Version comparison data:
--- START ---

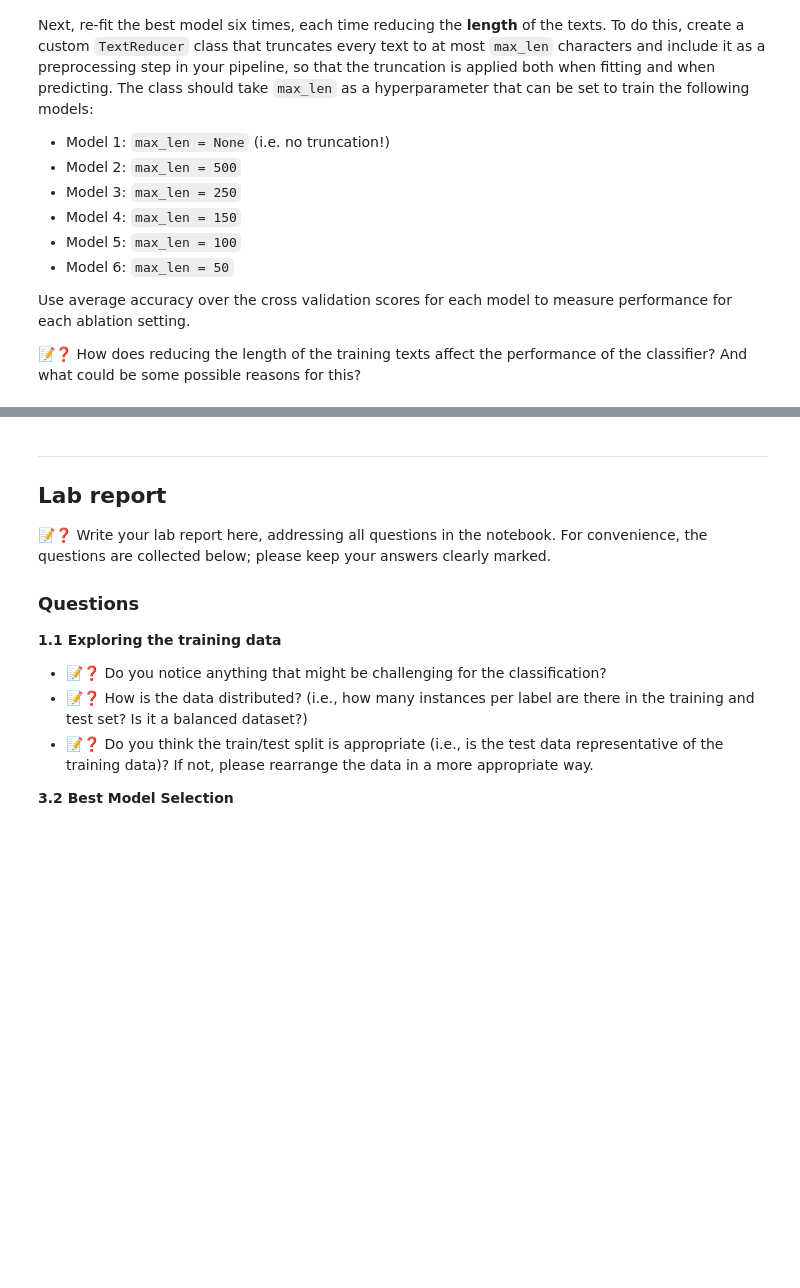
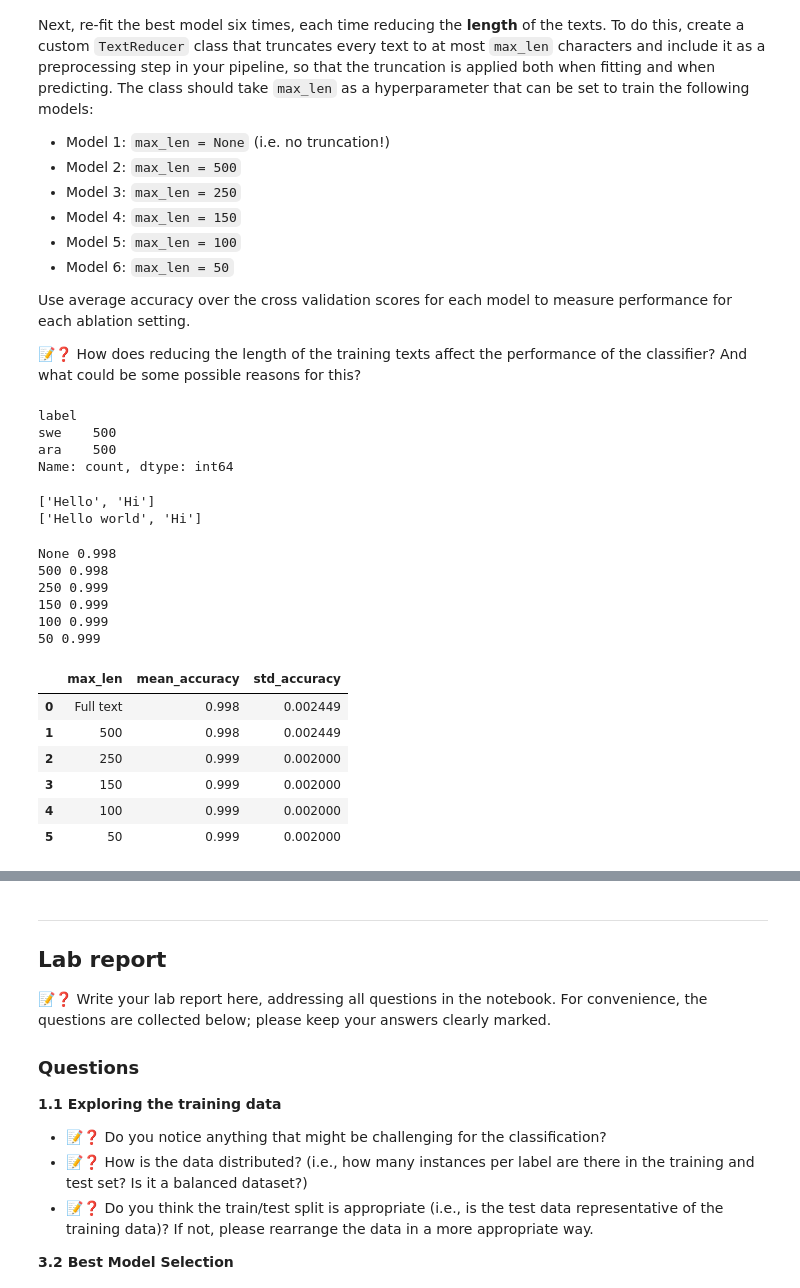
Before and after one commit to smemmishofer/ML4NLP1-2026-Tutorial-Notebooks, a Jupyter notebook: exercises/ex1/ex1_lr.ipynb, the cells around one changed output, grey strips where cells are left out. Cells and saved outputs as stored; diff of their text form; code cells hidden in the pictures; blank space fills up the shorter version.

```diff
--- a/exercises/ex1/ex1_lr.ipynb
+++ b/exercises/ex1/ex1_lr.ipynb
@@ -789,3 +1014,19 @@ Next, re-fit the best model six times, each time reducing the **length** of the
 Use average accuracy over the cross validation scores for each model to measure performance for each ablation setting.
 
 📝❓ How does reducing the length of the training texts affect the performance of the classifier? And what could be some possible reasons for this?
+# %%
+# TODO: Ablation study
+
+# Select the two languages with the highest test-set F1 scores
+ablation_languages = ['ara', 'swe']
+
+ablation_train = train_subset[
+    train_subset['label'].isin(ablation_languages)
+].copy()
+
+print(ablation_train['label'].value_counts())
+# %% [output]
+label
+swe    500
+ara    500
+Name: count, dtype: int64
@@ -791,0 +1047,53 @@ Use average accuracy over the cross validation scores for each model to measure
+# %%
+# small test
+print(TextReducer(max_len=5).fit_transform(["Hello world", "Hi"]))
+print(TextReducer(max_len=None).fit_transform(["Hello world", "Hi"]))
+# %% [output]
+['Hello', 'Hi']
+['Hello world', 'Hi']
+# %%
+from sklearn.base import clone
+
+# include it as a preprocessing step, and re-use our pipeline from before
+ablation_pipe = Pipeline([
+    ('reduce', TextReducer()),
+    ('model', clone(best_model))
+])
+# %%
+ablation_results = []
+
+for max_len in [None, 500, 250, 150, 100, 50]:
+    ablation_pipe.set_params(reduce__max_len=max_len)
+
+    ablation_scores = cross_val_score(
+        ablation_pipe,
+        ablation_train['text'],
+        ablation_train['label'],
+        cv=cv,
+        scoring='accuracy'
+    )
+
+    ablation_results.append({
+        'max_len': 'Full text' if max_len is None else max_len,
+        'mean_accuracy': ablation_scores.mean(),
+        'std_accuracy': ablation_scores.std()
+    })
+
+    print(max_len, ablation_scores.mean())
+
+ablation_results = pd.DataFrame(ablation_results)
+ablation_results
+# %% [output]
+None 0.998
+500 0.998
+250 0.999
+150 0.999
+100 0.999
+50 0.999
+|  | max_len | mean_accuracy | std_accuracy |
+| 0 | Full text | 0.998 | 0.002449 |
+| 1 | 500 | 0.998 | 0.002449 |
+| 2 | 250 | 0.999 | 0.002000 |
+| 3 | 150 | 0.999 | 0.002000 |
+| 4 | 100 | 0.999 | 0.002000 |
+| 5 | 50 | 0.999 | 0.002000 |
```
Also changed, not shown: parts of 19 cells of this notebook.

--- END ---

▸ Task prompt: Without the pictures, return all the records precisely as they stand.

▸ Task result:
Before and after one commit to smemmishofer/ML4NLP1-2026-Tutorial-Notebooks, a Jupyter notebook: exercises/ex1/ex1_lr.ipynb, the cells around one changed output, grey strips where cells are left out. Cells and saved outputs as stored; diff of their text form; code cells hidden in the pictures; blank space fills up the shorter version.

```diff
--- a/exercises/ex1/ex1_lr.ipynb
+++ b/exercises/ex1/ex1_lr.ipynb
@@ -789,3 +1014,19 @@ Next, re-fit the best model six times, each time reducing the **length** of the
 Use average accuracy over the cross validation scores for each model to measure performance for each ablation setting.
 
 📝❓ How does reducing the length of the training texts affect the performance of the classifier? And what could be some possible reasons for this?
+# %%
+# TODO: Ablation study
+
+# Select the two languages with the highest test-set F1 scores
+ablation_languages = ['ara', 'swe']
+
+ablation_train = train_subset[
+    train_subset['label'].isin(ablation_languages)
+].copy()
+
+print(ablation_train['label'].value_counts())
+# %% [output]
+label
+swe    500
+ara    500
+Name: count, dtype: int64
@@ -791,0 +1047,53 @@ Use average accuracy over the cross validation scores for each model to measure
+# %%
+# small test
+print(TextReducer(max_len=5).fit_transform(["Hello world", "Hi"]))
+print(TextReducer(max_len=None).fit_transform(["Hello world", "Hi"]))
+# %% [output]
+['Hello', 'Hi']
+['Hello world', 'Hi']
+# %%
+from sklearn.base import clone
+
+# include it as a preprocessing step, and re-use our pipeline from before
+ablation_pipe = Pipeline([
+    ('reduce', TextReducer()),
+    ('model', clone(best_model))
+])
+# %%
+ablation_results = []
+
+for max_len in [None, 500, 250, 150, 100, 50]:
+    ablation_pipe.set_params(reduce__max_len=max_len)
+
+    ablation_scores = cross_val_score(
+        ablation_pipe,
+        ablation_train['text'],
+        ablation_train['label'],
+        cv=cv,
+        scoring='accuracy'
+    )
+
+    ablation_results.append({
+        'max_len': 'Full text' if max_len is None else max_len,
+        'mean_accuracy': ablation_scores.mean(),
+        'std_accuracy': ablation_scores.std()
+    })
+
+    print(max_len, ablation_scores.mean())
+
+ablation_results = pd.DataFrame(ablation_results)
+ablation_results
+# %% [output]
+None 0.998
+500 0.998
+250 0.999
+150 0.999
+100 0.999
+50 0.999
+|  | max_len | mean_accuracy | std_accuracy |
+| 0 | Full text | 0.998 | 0.002449 |
+| 1 | 500 | 0.998 | 0.002449 |
+| 2 | 250 | 0.999 | 0.002000 |
+| 3 | 150 | 0.999 | 0.002000 |
+| 4 | 100 | 0.999 | 0.002000 |
+| 5 | 50 | 0.999 | 0.002000 |
```
Also changed, not shown: parts of 19 cells of this notebook.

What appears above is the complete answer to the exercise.